◆ **Problem description**: Each line holding the word "double" must appear in the answer, copied from the entries.

[Image comparison data]
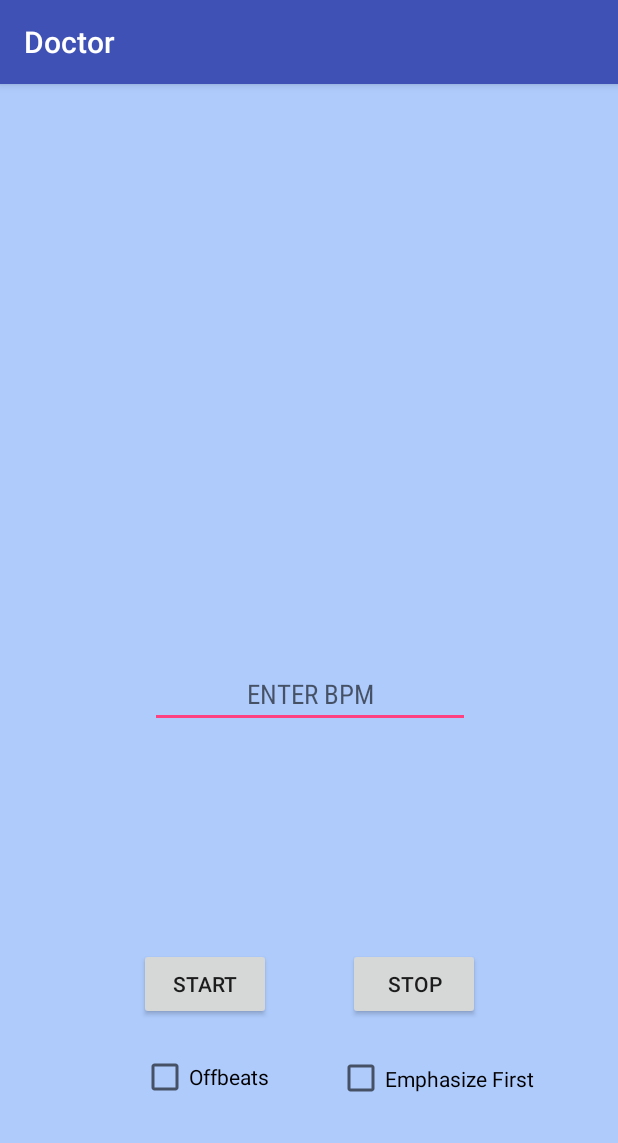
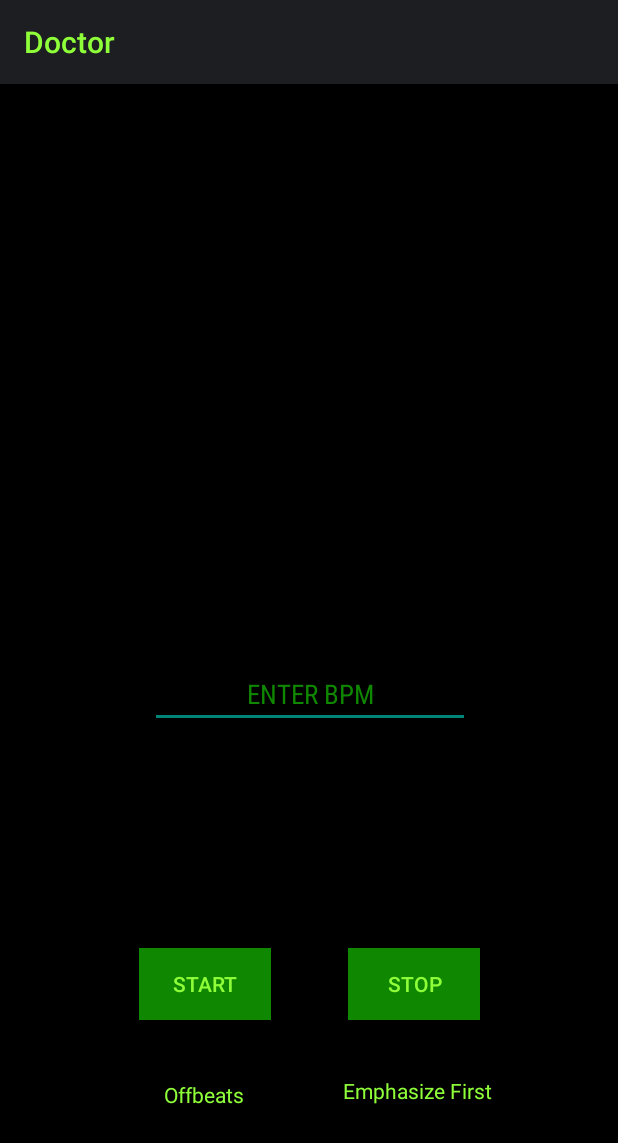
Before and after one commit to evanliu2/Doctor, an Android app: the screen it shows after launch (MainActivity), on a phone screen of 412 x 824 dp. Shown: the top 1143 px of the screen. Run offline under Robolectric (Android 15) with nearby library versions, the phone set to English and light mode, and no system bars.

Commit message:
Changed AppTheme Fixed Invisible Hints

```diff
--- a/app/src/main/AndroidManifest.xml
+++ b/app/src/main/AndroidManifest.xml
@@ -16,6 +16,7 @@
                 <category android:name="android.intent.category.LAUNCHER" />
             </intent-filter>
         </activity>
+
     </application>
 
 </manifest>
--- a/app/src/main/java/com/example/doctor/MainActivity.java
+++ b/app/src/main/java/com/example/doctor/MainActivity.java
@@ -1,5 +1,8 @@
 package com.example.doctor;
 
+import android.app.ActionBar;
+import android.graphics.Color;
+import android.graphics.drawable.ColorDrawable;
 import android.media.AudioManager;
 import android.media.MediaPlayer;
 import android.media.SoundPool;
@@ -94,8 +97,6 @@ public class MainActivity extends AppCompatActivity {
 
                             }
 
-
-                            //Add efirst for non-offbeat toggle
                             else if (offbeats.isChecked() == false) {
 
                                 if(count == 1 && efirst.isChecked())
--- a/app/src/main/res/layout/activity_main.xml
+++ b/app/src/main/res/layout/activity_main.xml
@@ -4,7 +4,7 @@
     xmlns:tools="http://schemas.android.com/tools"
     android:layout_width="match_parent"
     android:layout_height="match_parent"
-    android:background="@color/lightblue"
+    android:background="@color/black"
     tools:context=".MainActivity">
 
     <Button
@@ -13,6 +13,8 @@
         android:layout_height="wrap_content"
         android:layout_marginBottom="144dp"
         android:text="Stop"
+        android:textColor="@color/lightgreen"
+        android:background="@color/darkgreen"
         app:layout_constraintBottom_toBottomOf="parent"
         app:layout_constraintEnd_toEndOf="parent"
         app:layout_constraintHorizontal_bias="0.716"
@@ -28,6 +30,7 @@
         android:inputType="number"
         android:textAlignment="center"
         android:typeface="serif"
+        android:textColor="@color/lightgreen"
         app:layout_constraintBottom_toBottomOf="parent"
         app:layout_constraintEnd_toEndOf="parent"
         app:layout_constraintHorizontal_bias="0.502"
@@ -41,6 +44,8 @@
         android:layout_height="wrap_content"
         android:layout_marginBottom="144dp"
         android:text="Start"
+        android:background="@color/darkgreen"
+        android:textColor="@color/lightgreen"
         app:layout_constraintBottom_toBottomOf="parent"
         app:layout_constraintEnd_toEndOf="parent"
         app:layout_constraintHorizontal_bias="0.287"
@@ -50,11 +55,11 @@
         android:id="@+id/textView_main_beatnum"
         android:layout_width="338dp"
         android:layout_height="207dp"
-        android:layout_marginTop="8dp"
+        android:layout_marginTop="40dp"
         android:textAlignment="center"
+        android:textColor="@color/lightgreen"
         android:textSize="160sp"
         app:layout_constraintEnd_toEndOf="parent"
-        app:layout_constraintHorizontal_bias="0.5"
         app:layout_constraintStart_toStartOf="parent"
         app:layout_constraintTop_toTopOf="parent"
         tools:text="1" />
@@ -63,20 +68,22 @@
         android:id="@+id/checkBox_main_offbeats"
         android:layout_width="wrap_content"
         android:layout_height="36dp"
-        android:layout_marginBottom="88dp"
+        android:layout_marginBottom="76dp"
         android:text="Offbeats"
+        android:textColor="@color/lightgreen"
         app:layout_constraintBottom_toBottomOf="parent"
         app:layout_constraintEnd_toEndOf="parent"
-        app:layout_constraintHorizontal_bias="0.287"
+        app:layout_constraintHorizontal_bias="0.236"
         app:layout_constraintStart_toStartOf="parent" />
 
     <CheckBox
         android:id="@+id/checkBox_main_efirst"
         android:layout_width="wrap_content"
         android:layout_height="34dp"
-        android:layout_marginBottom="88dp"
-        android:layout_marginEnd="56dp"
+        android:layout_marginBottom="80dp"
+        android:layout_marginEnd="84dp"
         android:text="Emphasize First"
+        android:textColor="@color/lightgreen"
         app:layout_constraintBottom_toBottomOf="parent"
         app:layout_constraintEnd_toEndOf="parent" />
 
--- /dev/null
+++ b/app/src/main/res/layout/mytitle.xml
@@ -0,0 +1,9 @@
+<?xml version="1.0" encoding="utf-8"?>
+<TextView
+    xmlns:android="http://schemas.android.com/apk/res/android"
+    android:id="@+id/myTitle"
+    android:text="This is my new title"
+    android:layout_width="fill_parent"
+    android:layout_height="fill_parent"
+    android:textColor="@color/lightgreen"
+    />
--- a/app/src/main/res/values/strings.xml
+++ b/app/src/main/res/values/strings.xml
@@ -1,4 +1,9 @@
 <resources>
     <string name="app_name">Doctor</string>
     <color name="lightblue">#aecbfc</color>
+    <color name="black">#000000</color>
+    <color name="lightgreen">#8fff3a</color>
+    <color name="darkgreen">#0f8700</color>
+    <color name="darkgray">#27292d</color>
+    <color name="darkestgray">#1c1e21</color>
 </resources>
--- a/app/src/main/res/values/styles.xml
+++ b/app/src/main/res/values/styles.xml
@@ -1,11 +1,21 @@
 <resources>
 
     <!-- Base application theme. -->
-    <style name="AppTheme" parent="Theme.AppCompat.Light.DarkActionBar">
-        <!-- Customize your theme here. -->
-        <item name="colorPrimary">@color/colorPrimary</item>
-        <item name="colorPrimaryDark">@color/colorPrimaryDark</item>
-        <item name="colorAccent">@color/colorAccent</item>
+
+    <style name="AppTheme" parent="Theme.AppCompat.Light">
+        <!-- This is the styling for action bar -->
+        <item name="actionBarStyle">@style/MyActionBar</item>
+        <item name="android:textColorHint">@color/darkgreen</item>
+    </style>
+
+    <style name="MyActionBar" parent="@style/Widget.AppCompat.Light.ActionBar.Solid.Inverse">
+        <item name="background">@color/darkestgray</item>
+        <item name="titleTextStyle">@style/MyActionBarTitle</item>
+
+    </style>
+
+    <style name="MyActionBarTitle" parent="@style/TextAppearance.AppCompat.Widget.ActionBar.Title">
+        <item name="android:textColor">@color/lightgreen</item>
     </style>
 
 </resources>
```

...

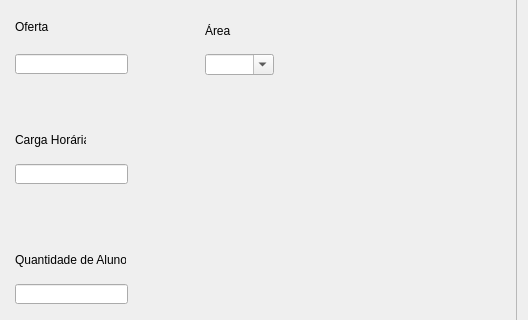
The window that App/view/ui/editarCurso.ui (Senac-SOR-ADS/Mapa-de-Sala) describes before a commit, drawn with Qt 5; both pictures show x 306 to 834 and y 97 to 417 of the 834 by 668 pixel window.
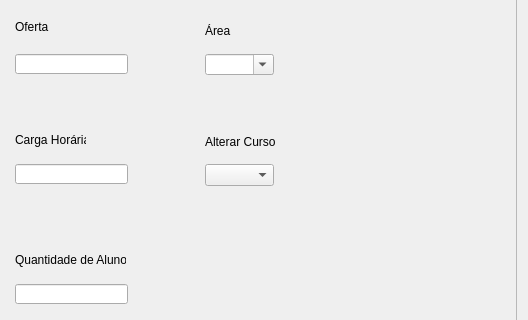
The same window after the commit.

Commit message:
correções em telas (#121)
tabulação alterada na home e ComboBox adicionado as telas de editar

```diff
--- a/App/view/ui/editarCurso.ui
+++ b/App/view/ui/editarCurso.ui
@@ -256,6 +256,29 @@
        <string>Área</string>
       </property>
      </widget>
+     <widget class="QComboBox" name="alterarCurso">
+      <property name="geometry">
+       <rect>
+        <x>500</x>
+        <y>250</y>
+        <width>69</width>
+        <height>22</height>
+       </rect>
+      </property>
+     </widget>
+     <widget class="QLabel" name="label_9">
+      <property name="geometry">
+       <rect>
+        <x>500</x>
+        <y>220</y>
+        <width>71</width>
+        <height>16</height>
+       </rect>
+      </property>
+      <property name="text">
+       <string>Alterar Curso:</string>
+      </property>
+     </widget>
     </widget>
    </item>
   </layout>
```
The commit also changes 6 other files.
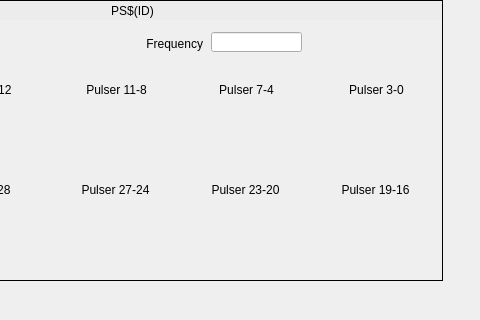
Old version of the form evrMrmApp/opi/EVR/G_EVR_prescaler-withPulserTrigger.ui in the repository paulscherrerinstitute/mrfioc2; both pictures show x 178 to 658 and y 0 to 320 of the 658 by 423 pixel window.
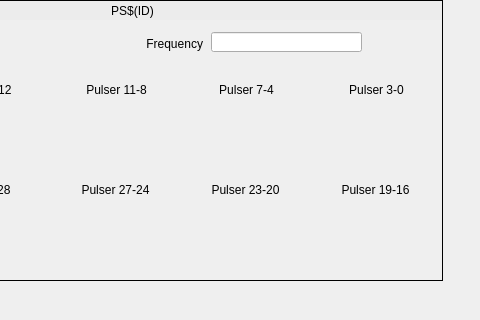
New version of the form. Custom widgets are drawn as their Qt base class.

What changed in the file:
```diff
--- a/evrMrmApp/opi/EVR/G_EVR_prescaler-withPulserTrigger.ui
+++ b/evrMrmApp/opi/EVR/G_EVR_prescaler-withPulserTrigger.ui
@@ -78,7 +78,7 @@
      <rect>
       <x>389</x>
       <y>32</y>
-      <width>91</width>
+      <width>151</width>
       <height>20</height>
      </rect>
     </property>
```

---

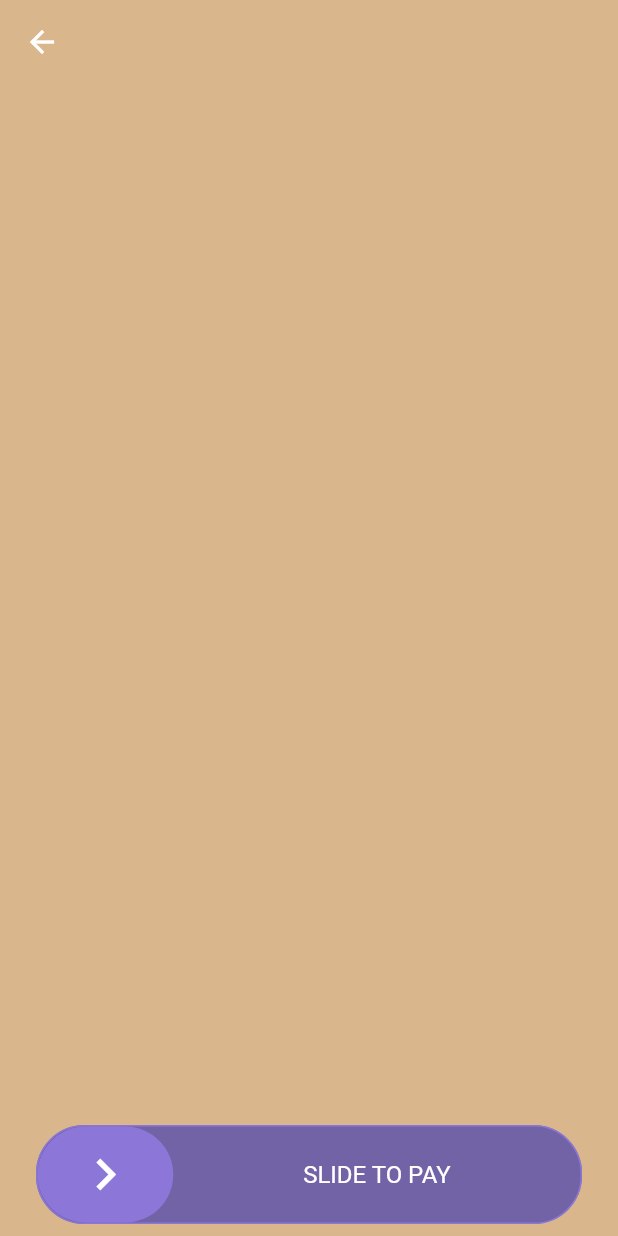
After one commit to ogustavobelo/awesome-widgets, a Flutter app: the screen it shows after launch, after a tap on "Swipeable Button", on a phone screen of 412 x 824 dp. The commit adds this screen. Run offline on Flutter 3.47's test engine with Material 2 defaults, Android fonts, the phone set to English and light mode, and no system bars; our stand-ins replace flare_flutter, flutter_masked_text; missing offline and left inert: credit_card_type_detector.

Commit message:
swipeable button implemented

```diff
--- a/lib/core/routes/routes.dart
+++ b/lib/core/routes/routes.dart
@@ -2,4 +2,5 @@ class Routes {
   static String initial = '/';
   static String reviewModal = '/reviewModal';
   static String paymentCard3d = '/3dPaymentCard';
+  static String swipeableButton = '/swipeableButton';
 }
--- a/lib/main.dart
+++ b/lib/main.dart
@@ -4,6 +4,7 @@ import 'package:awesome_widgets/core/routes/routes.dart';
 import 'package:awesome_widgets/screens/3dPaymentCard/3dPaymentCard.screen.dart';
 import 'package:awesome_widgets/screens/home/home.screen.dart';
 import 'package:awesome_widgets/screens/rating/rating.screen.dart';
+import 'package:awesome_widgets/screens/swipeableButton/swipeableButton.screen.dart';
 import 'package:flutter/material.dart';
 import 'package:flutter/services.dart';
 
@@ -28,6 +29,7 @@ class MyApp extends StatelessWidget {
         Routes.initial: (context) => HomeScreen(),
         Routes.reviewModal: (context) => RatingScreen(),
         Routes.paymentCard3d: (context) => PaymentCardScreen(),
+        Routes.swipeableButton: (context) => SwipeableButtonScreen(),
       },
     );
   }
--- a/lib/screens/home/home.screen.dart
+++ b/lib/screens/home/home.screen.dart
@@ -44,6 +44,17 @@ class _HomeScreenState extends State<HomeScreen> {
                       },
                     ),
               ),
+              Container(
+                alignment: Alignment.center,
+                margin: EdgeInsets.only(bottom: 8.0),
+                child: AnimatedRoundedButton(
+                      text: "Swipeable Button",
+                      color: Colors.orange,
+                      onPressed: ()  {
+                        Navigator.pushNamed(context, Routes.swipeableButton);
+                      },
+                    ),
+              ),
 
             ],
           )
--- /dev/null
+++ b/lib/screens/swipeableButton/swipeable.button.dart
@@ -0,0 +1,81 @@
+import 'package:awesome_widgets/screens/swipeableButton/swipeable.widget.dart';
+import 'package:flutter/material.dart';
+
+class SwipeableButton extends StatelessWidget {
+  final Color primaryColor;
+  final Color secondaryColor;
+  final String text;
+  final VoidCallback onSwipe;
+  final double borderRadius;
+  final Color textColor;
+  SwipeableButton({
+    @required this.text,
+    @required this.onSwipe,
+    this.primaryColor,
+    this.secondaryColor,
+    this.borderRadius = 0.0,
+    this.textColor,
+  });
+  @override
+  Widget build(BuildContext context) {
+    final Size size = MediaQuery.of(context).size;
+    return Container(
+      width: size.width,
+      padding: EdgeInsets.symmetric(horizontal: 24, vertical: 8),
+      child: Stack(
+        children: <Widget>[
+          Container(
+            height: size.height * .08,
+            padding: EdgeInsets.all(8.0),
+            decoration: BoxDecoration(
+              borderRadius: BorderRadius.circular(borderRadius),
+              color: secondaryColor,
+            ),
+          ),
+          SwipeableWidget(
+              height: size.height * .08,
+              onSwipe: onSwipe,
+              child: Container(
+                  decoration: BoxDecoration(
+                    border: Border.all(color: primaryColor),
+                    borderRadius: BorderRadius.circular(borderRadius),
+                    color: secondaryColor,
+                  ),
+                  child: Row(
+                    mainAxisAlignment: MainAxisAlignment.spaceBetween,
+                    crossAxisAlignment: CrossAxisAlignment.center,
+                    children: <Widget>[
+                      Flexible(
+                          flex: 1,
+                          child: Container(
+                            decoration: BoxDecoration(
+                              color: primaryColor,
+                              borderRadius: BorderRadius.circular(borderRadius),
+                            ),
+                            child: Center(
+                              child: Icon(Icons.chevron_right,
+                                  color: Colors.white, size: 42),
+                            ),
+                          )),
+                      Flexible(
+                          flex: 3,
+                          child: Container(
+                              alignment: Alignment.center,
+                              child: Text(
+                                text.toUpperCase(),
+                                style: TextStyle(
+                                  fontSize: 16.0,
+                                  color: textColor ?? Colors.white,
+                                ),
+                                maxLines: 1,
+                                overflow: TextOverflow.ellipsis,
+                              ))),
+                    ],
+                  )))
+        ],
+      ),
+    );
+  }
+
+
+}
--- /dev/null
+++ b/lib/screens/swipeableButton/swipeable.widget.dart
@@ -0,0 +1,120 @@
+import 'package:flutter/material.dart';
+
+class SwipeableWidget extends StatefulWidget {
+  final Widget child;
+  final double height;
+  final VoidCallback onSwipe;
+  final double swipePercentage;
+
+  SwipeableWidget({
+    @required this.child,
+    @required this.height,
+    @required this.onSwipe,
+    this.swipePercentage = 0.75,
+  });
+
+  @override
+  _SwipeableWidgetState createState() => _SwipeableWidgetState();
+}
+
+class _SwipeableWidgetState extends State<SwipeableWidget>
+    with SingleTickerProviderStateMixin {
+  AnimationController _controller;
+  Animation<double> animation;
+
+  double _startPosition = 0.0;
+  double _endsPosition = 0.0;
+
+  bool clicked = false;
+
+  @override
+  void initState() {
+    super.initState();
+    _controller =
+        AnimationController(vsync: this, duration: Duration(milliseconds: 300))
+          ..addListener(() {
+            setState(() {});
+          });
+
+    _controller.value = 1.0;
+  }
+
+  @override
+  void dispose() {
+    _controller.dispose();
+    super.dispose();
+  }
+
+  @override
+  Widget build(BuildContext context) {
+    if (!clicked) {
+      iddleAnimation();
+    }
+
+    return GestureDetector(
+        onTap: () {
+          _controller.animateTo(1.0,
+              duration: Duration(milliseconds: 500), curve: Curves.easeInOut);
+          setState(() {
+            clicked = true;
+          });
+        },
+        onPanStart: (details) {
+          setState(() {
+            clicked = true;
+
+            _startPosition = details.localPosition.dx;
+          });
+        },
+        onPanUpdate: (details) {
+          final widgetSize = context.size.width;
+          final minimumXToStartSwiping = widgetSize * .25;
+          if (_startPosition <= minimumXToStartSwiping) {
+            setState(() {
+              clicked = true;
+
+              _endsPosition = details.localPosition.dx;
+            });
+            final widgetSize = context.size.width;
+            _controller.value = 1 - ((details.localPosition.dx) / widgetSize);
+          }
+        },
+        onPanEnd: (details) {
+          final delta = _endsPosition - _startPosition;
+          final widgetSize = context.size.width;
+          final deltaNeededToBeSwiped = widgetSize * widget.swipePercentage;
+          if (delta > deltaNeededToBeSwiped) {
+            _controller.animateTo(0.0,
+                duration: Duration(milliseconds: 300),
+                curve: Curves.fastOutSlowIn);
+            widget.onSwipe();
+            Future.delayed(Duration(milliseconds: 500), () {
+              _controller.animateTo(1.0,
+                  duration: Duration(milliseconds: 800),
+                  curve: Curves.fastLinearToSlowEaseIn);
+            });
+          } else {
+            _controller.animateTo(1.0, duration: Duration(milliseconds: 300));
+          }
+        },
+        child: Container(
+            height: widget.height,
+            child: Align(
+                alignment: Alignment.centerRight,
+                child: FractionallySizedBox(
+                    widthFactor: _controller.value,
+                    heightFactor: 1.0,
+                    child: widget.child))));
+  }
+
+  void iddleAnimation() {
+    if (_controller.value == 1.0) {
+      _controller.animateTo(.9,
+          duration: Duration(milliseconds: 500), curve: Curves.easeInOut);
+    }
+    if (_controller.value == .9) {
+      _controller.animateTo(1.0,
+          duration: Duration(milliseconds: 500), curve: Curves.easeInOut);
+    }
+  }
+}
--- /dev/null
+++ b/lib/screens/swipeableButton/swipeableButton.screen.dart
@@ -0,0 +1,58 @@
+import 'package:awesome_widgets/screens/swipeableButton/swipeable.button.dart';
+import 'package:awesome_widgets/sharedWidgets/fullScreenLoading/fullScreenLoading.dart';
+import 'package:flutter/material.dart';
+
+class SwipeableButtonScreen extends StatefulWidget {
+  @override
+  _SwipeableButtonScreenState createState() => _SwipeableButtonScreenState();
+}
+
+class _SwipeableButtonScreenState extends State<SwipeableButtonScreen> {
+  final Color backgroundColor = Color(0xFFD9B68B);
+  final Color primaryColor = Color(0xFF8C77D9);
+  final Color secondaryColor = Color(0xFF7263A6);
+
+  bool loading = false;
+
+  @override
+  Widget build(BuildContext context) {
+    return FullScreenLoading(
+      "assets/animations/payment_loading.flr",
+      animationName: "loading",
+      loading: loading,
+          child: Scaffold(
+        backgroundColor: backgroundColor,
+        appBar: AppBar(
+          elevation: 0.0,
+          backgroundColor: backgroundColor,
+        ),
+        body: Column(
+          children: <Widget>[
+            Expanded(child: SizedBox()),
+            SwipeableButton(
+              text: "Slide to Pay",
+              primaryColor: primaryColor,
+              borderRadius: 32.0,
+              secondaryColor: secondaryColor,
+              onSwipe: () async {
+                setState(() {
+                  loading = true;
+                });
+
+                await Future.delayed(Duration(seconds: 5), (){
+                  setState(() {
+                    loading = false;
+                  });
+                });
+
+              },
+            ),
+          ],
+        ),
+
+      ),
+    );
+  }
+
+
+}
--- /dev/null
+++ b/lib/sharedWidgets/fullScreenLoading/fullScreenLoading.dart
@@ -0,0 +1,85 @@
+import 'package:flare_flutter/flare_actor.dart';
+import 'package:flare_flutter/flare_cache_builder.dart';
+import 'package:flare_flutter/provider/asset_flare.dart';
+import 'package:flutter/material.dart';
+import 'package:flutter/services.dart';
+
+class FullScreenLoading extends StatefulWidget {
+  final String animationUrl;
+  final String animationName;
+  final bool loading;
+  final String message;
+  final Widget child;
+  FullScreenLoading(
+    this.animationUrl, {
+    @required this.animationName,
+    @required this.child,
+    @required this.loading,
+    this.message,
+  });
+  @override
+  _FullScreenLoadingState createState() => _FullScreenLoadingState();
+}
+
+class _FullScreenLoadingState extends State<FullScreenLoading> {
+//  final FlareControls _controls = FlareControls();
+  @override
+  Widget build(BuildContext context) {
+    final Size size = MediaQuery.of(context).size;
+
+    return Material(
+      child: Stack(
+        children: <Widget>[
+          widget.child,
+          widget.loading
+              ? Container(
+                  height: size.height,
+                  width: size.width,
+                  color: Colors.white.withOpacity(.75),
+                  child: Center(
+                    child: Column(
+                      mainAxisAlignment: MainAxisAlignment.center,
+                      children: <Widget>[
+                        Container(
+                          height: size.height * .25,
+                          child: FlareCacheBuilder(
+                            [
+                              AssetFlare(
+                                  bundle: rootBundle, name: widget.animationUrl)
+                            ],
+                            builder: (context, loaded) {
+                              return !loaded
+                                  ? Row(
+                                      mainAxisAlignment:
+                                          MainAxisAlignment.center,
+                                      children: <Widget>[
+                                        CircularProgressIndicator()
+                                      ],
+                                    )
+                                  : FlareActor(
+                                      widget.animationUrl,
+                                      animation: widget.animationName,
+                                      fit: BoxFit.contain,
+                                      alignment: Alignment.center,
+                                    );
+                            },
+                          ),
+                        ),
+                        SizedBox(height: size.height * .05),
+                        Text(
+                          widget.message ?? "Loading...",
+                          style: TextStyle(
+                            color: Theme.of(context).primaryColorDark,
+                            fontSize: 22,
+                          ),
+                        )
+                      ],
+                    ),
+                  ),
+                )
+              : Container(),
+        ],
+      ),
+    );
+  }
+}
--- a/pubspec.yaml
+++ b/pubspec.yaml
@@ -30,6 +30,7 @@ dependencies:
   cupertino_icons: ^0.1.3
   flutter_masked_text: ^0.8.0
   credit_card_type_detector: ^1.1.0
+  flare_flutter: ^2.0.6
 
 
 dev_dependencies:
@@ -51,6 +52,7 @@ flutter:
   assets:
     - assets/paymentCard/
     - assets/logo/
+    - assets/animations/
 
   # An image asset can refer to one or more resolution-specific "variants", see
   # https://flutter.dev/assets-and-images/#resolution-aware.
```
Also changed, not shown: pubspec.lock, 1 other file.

◆ **Finished task**:
+  final double borderRadius;
+  final double height;
+  final double swipePercentage;
+  Animation<double> animation;
+  double _startPosition = 0.0;
+  double _endsPosition = 0.0;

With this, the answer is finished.